Every line with "document" in it must be copied from the data.

⟨

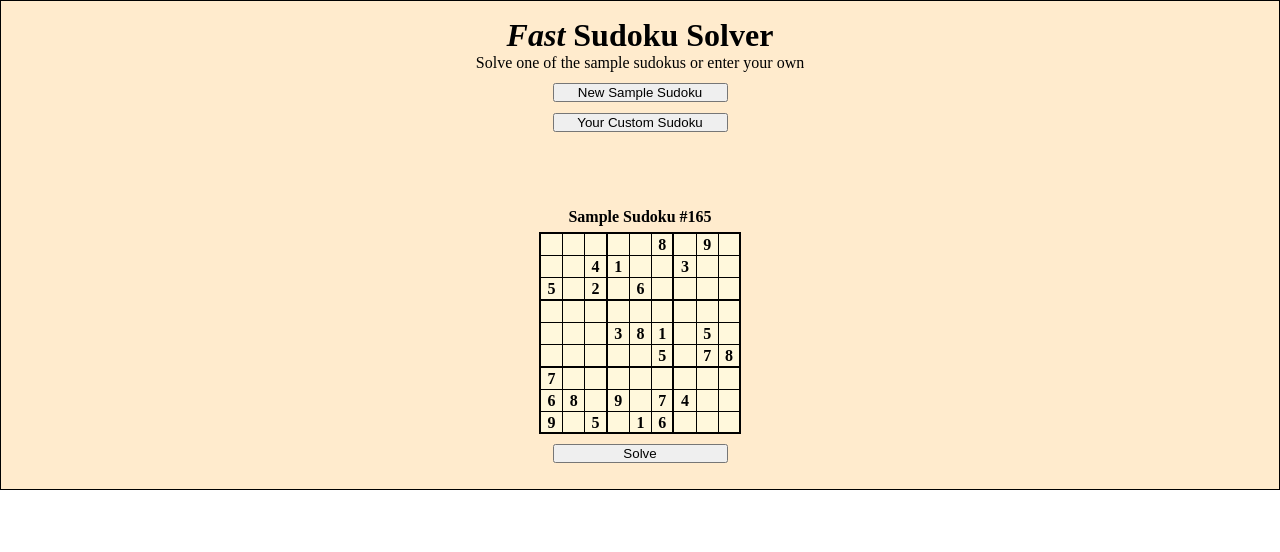
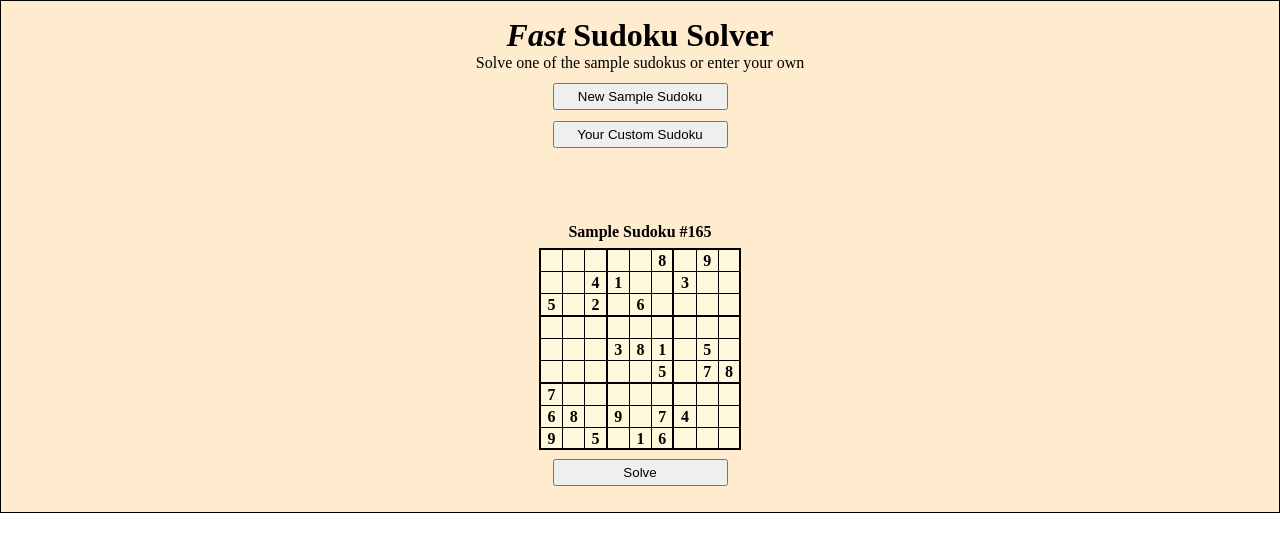
Before and after one commit to KristianMSchmidt/Sudoku-solver-Flask-web-app-, a Flask app: page / in a window 1280 px wide. Shown: the top 552 px of the page. Run offline with Flask 2, Linux system fonts and the light colour scheme.

Commit message:
minor css change

```diff
--- a/static/css/main.css
+++ b/static/css/main.css
@@ -64,6 +64,7 @@ h1 {
 
 .btn {
   width: 175px;
+  height: 2em;
 }
 
 #custom_form {
--- a/static/css/main.scss
+++ b/static/css/main.scss
@@ -54,6 +54,7 @@ h1 {
 }
 .btn {
   width: 175px;
+  height: 2em;
 }
 #custom_form {
   display: none;
--- a/static/js/modules.js
+++ b/static/js/modules.js
@@ -96,7 +96,7 @@ function setup_custom_sudoku(sudoku){
 function show_succes(solved_sudoku, solution_method, solution_time){
     show_board(solved_sudoku, is_solution=true);
     document.getElementById("solution_feedback").style.color = "green";
-    document.getElementById("solution_feedback").innerHTML = `Solved server-side in ${solution_time} seconds`;
+    document.getElementById("solution_feedback").innerHTML = `Solved on the server in ${solution_time} seconds`;
     document.getElementById("solve_btn").disabled = true;
 }
 
```
Also changed, not shown: 1 other file.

⟩

#### Answer to this exercise
     document.getElementById("solution_feedback").style.color = "green";
-    document.getElementById("solution_feedback").innerHTML = `Solved server-side in ${solution_time} seconds`;
+    document.getElementById("solution_feedback").innerHTML = `Solved on the server in ${solution_time} seconds`;
     document.getElementById("solve_btn").disabled = true;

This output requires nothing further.